Meanwhile, all is not quiet on the Preston front. We struggle to reconcile a definition of ‘agrarianism’ and further to perceive it within an English rural arcadia which bears the weight of production to support a hungry urban reality. Our kingdom was never united. We represent a reconstitution of the Picts and the Punjabi; of empire and devolution; of gangs and ghettos. From this arises a culture of the land with relict tribal rituals and diverse dialect – of spirit and memory. Hence, the agrarian ideal can only ever impose uncomfortably upon British soil. Instead, we need to grow our vision of the future from the landscape, the land that we have ‘scaped’ for ourselves over millennia.
Maiden Iron Age Hill Fort, Dorset
Source: Dorset AONB
The term ‘landscape’ derives from the Dutch ‘landschap’, the suffix deriving from ‘ship,’ holding the same root as ‘partnership’ or ‘kinship’ suggested a living and layered state of being which causes us to be hefted to the land.

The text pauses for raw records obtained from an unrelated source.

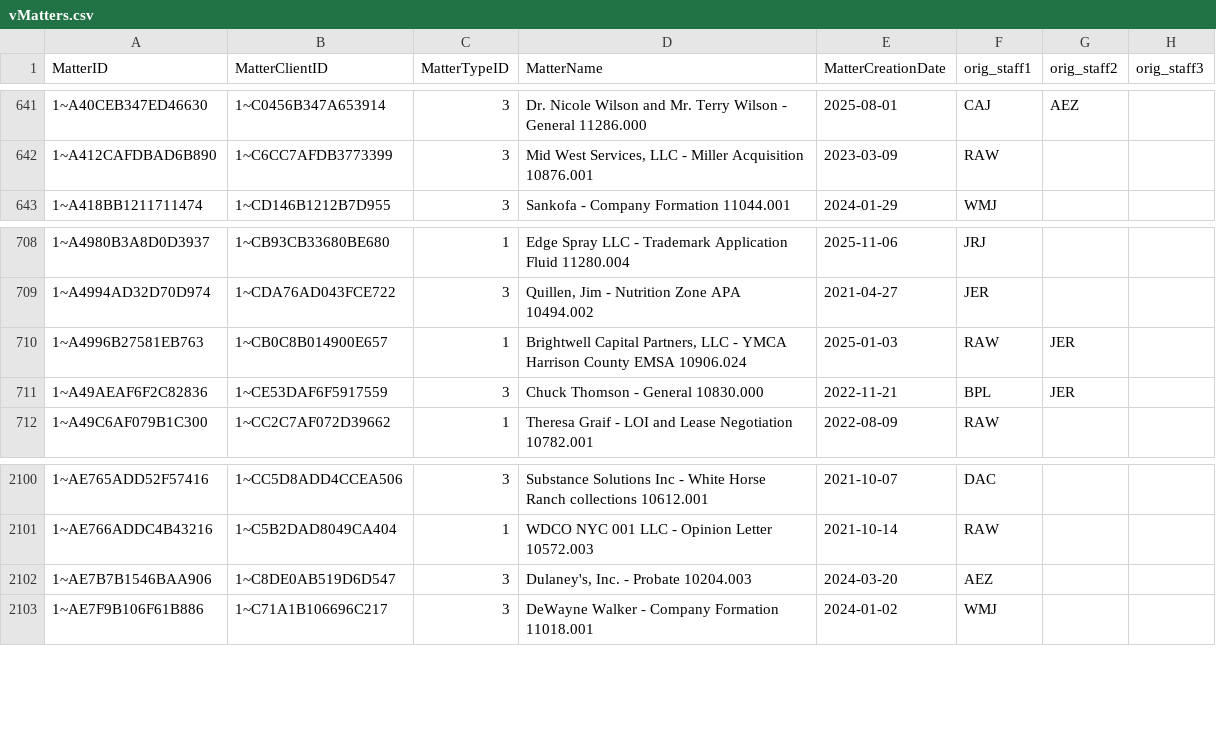
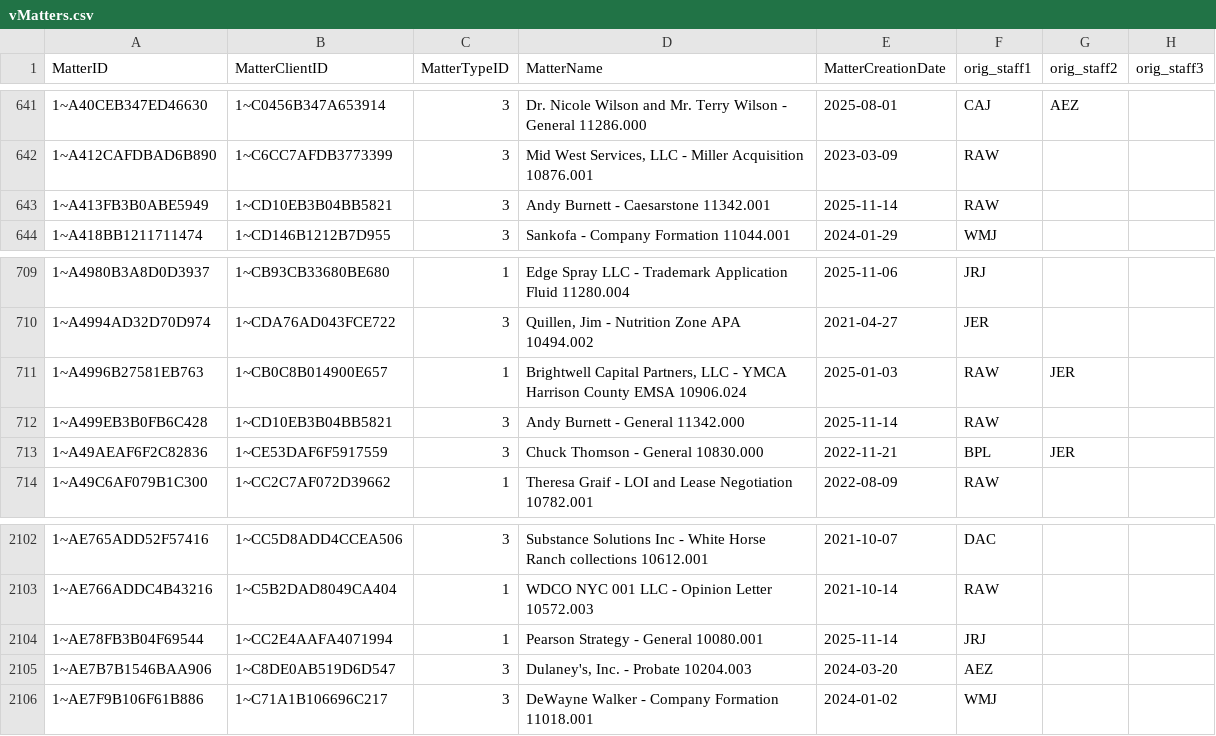
Before and after one commit to dhernandez-coding/gdp-dashboard, a CSV file: data/vMatters.csv, drawn as a sheet; only a part is shown, gaps mark what is left out; the diff names each change by its address in the sheet, - before the commit and + after, or states it on an @@ line.

```diff
--- a/data/vMatters.csv
+++ b/data/vMatters.csv
+row 643: 1~A413FB3B0ABE5949 | 1~CD10EB3B04BB5821 | 3 | Andy Burnett - Caesarstone 11342.001 | 2025-11-14 | RAW
+row 712: 1~A499EB3B0FB6C428 | 1~CD10EB3B04BB5821 | 3 | Andy Burnett - General 11342.000 | 2025-11-14 | RAW
+row 2104: 1~AE78FB3B04F69544 | 1~CC2E4AAFA4071994 | 1 | Pearson Strategy - General 10080.001 | 2025-11-14 | JRJ
```
Also changed, not shown: data/vwTimeEntriesType1.csv, data/vwTimeEntriesType2.csv, 2 other files.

It is layers, not plans, that we must understand if we are to solve and envision a sustainable urbanism . We have an exciting opportunity to welcome the new American settlers of ‘agrarianism,’ ‘new urbanism,’ ‘ecological urbanism’ and ‘landscape urbanism’ back home and reconstitute them to bear relevance here. Architectural education must embed internationally transferable skills in understanding how ideas of landscape and place can contribute to a whole infrastructure which fuels and shapes architecture and urbanism, using their immediate regions; its metropolises and their hinterlands, as the field of operation.